Captivating and rhythmic, Garba, the folk dance of Gujarat is much more than a dance. Like all Indian traditional art forms, it has sacred devotional origins and is a form of Shakti worship.
Garba is performed mainly during the Sharad Navratri which falls during the second part of the year. Ma Ambe Durga had defeated the demon Mahishasur after nine days of battle. And so there are celebrations for nine nights (nav ratras), and on each night, a different avatar of Ma Durga is worshiped.
Like all Hindu festivals, first and foremost it celebrates the victory of good over evil. We pray to Goddess Durga, who is protector of and mother to all. The festival thus celebrates all the forms of Ma Shakti, the feminine divinity, the protector and giver of life.
The word Garba itself is derived from the Sanskrit word Garbha, which means womb. Garba also refers to the devotional hymns which are sung in praise of Ma Durga, celebrating her valour and fierceness. The focal point of the celebration is a murti of Goddess Durga. A beautifully decorated ‘Garba Deep’ (earthen pot), is placed alongside. A diya (lamp) with four batis (wicks) is placed inside the Garba Deep, and when the batis are lit, the light streams out from the numerous perforations in the earthen pot. The pot signifies the Garbh or womb and the Jyot in it represents the life force. This is kept lit for the full nine days and nights.

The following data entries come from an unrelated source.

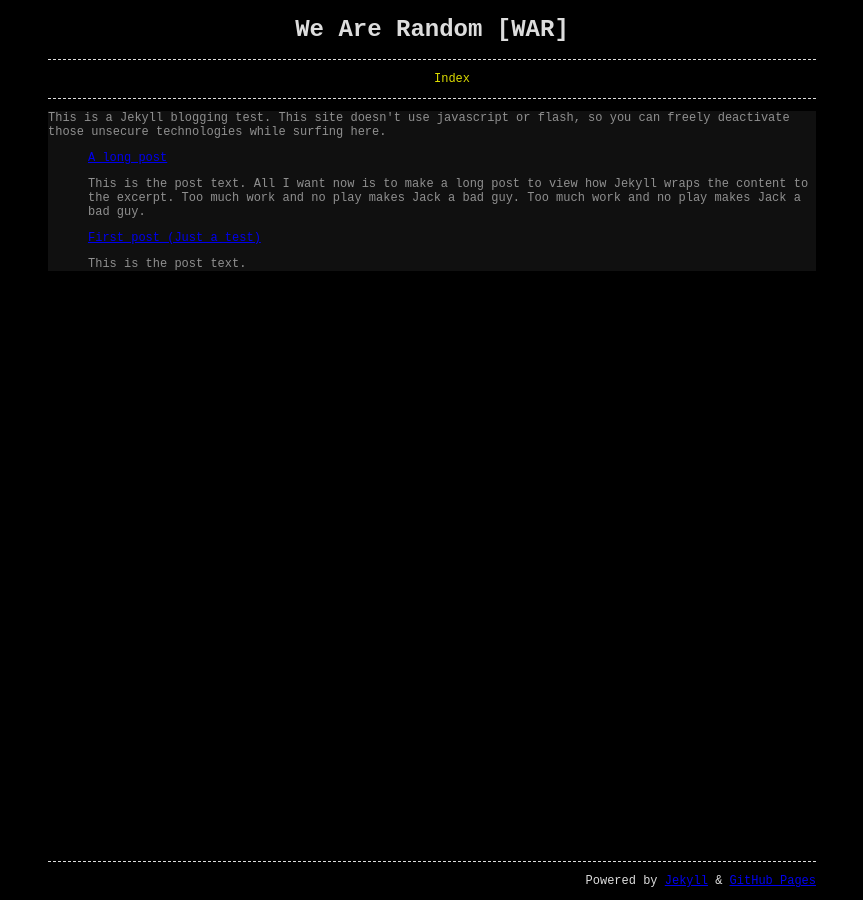
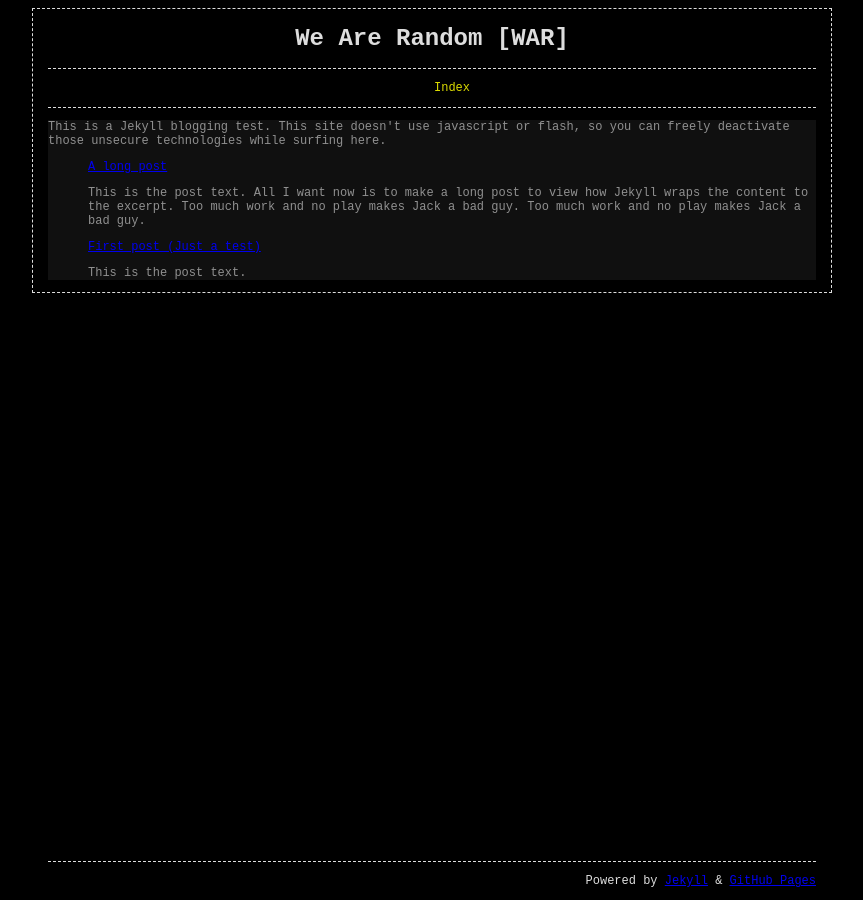
Before and after one commit to wearerandom/wearerandom.github.io, a Jekyll site: the page built from index.html, in a window 1280 px wide. Shown: the whole page, without its empty margins (208-1071 px from the left). Built offline with Jekyll 4.4.1, drawn with Linux system fonts in a browser that asks for light colours.

Commit message:
Update _styles.scss

```diff
--- a/_sass/_styles.scss
+++ b/_sass/_styles.scss
@@ -4,7 +4,7 @@
 }
 
 body.wrap{
-    border-style: 1px dashed;
+    border: 1px dashed;
     color: #dddddd;
     background-color: black;
     width: 768px;
```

As this is a sacred ritual, the Garba is always performed barefoot. Joyous devotees dance around the Garba Deep in concentric circles, starting with the slow beats and gradually moving onto extremely fast steps. The key to the various kinds of Garbas are the varying foot movements, taking one back and forth, as one moves along the circle. Every city and village in Gujarat reverberates with the beat of its music and the voices of happy people. Everyone joins in. Even those with aching joints make sure they dance to at least the initial slow beats. With every passing Garba, the drum beats get faster and faster and towards the end, it appears that one is flying with the energy, going round and round and back and forth. In a sense, it is a replication of the universe on the Garba grounds, rotating and revolving like the planets around their life force.
Both men and women dress up painstakingly for these nine nights. The women are attired in chania-choli with heavy jewellery while the men wear kediyu or kurtas. It is an endorphin inducing occasion allowing the community to come together to worship, celebrate and socialise. Those who participate would tell you playing Garba nonstop for hours among thousands and thousands is nothing less than a vigorous cardio but this one leaves one more rejuvenated and fresh. And yes, Garba is played. If you visit Gujarat during Navratra, you will be asked, ‘Garba khela’?
So often, beautiful Hindu rituals are corrupted and get far removed from their spiritual roots. The Garba too, is sometimes played to unrelated film songs, for mere entertainment and without an element of devotion. But there are many who do know and understand the sacred practise for its spiritual content and thus the tradition carries on with deep love, devotion and respect. In Vadodara, the cultural capital of Gujarat, United Way organises the largest Garba in the world and almost 90,000 enthused Garba aficionados match their steps together. The energy there is electrifying, often leaving people in a hypnotic trance and a natural high! It appears that there is a secret language in the air of Garba grounds that everyone present understands; as the Garbas change from one to another, everyone changes their moves…from ek taali to do taali to daudio to another. To see such rhythm and coordination in the sea of humanity is to witness a sublime miracle. Today, Garba is played by Indians in many parts of the country and indeed, across the world. It remains one of those Hindu traditions that are irresistible to children, young and old alike!
Traditionally, the Garbas in Gujarat start in the night at eleven pm. After their work, people head home to freshen up and perform Puja Aarti with their families. This is followed by ‘prashad' and dinner and then the families all head towards the Garba grounds, where they dance joyously, all night. After all Navratri comes but once a year!
With the rising sun, people then head home, having for company the numerous milkmen and newspaper vendors who’d be out on their daily routes. Some years ago, there was a cacophony around noise pollution and since then the new timings were enforced upon devotees. Now the Garbas start at seven pm and are wrapped up by eleven pm. With the Garba grounds closed so early, the people then head with family and friends for some freshly made chai and nashtas!
The Garba is experienced by the fortunate; those who have not had the experience, must partake in the festival at least once in their life time. It is a celebration of abundance and joy. A time when the community comes together to celebrate and share happiness. The Navratras are an extremely auspicious time of prayer and the Garba is an expression of gratitude to the ever giving and protecting Mother Goddess.